▶ **INSTRUCTIONS TO FOLLOW**:
Show each line of the data below that has the string "Sign" in it.

▶ **DATASET ENTRIES**:
+===+

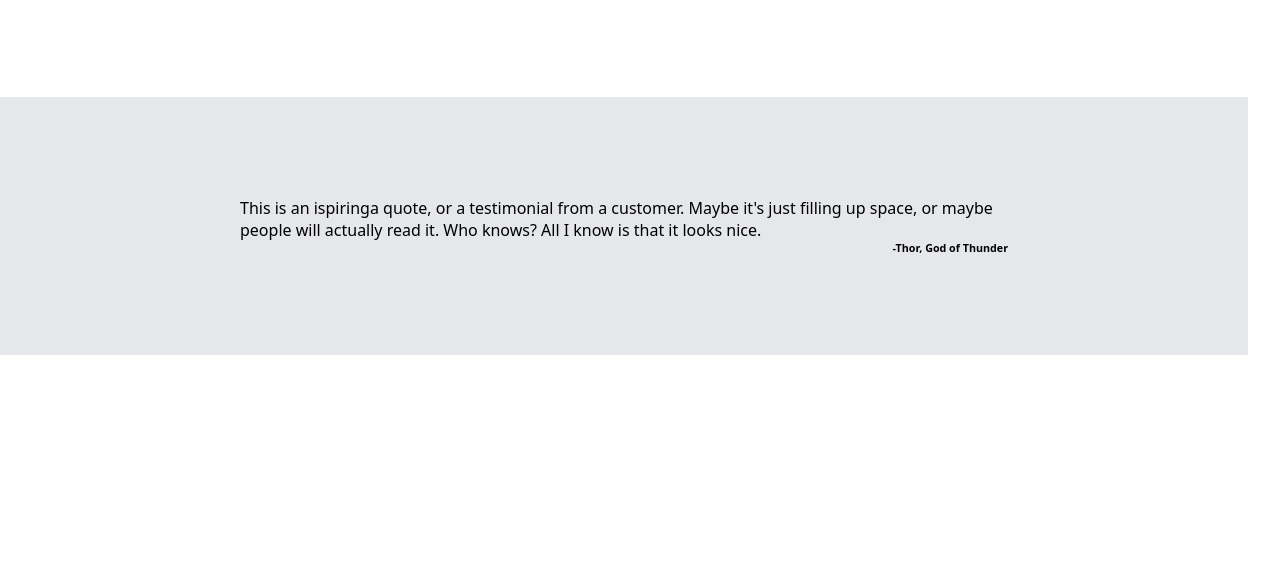
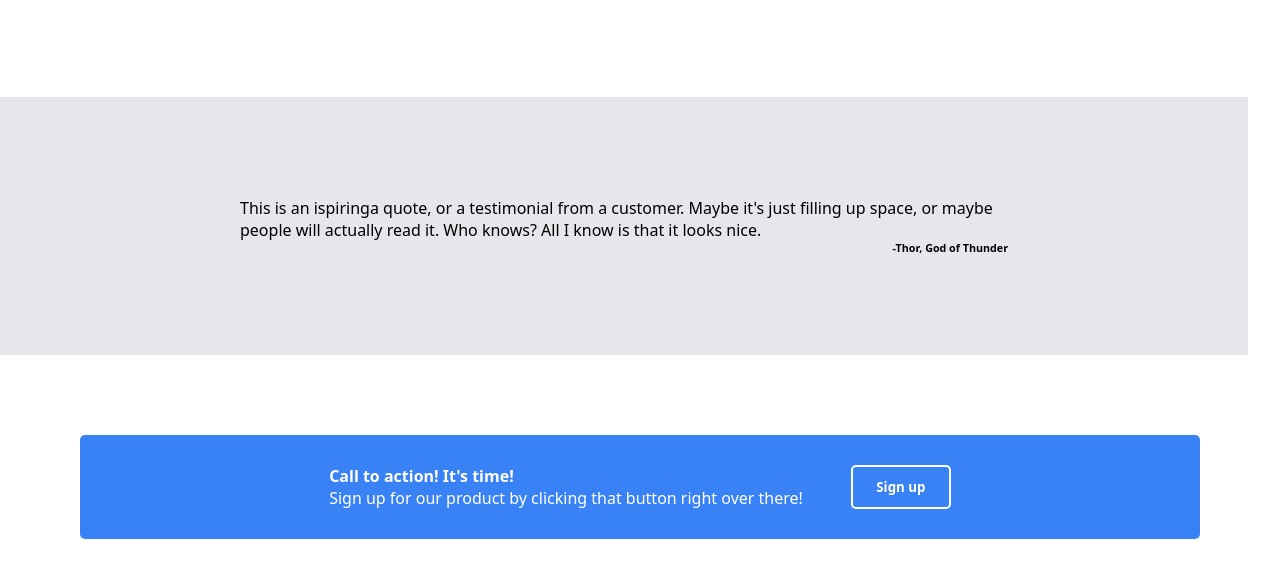
Before and after one commit to darkstardust98/landing-page, a plain HTML site: page index.html in a window 1280 px wide. Shown: the part 732-1309 px from the top of the page. Before the commit the page ends 1087 px from the top, so only its background shows below. Drawn offline with Linux system fonts and the light colour scheme.

Commit message:
ADDED call to action section to index.html and style.css

```diff
--- a/index.html
+++ b/index.html
@@ -46,5 +46,9 @@
         <span class="quote_text">This is an ispiringa quote, or a testimonial from a customer. Maybe it's just filling up space, or maybe people will actually read it. Who knows? All I know is that it looks nice.</span>
         <h6 class="quote_author">-Thor, God of Thunder</h6>
     </div>
+    <div class="action">
+        <span class="call"><strong class="strong_call">Call to action! It's time!</strong><br>Sign up for our product by clicking that button right over there!</span>
+        <button class="second_button">Sign up</button>
+    </div>
 </body>
 </html>
--- a/style.css
+++ b/style.css
@@ -161,3 +161,30 @@ div.quote {
 .quote_author {
     background-color: #E5E7EB;
 }
+
+.action {
+    display: flex;
+    background-color: #3882F6;
+    justify-content: center;
+    margin: 80px;
+    padding: 20px;
+    border: 10px solid #3882F6;
+    border-radius: 5px;
+    gap: 3rem;
+
+}
+
+.call {
+    background-color: #3882F6;
+    color:  white;
+}
+
+.strong_call {
+    background-color: #3882F6 !important;
+}
+
+.second_button {
+    color: white;
+    background-color: #3882F6;
+    border: 2px solid white;
+}
```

+===+

▶ **FINAL ANSWER**:
+        <span class="call"><strong class="strong_call">Call to action! It's time!</strong><br>Sign up for our product by clicking that button right over there!</span>
+        <button class="second_button">Sign up</button>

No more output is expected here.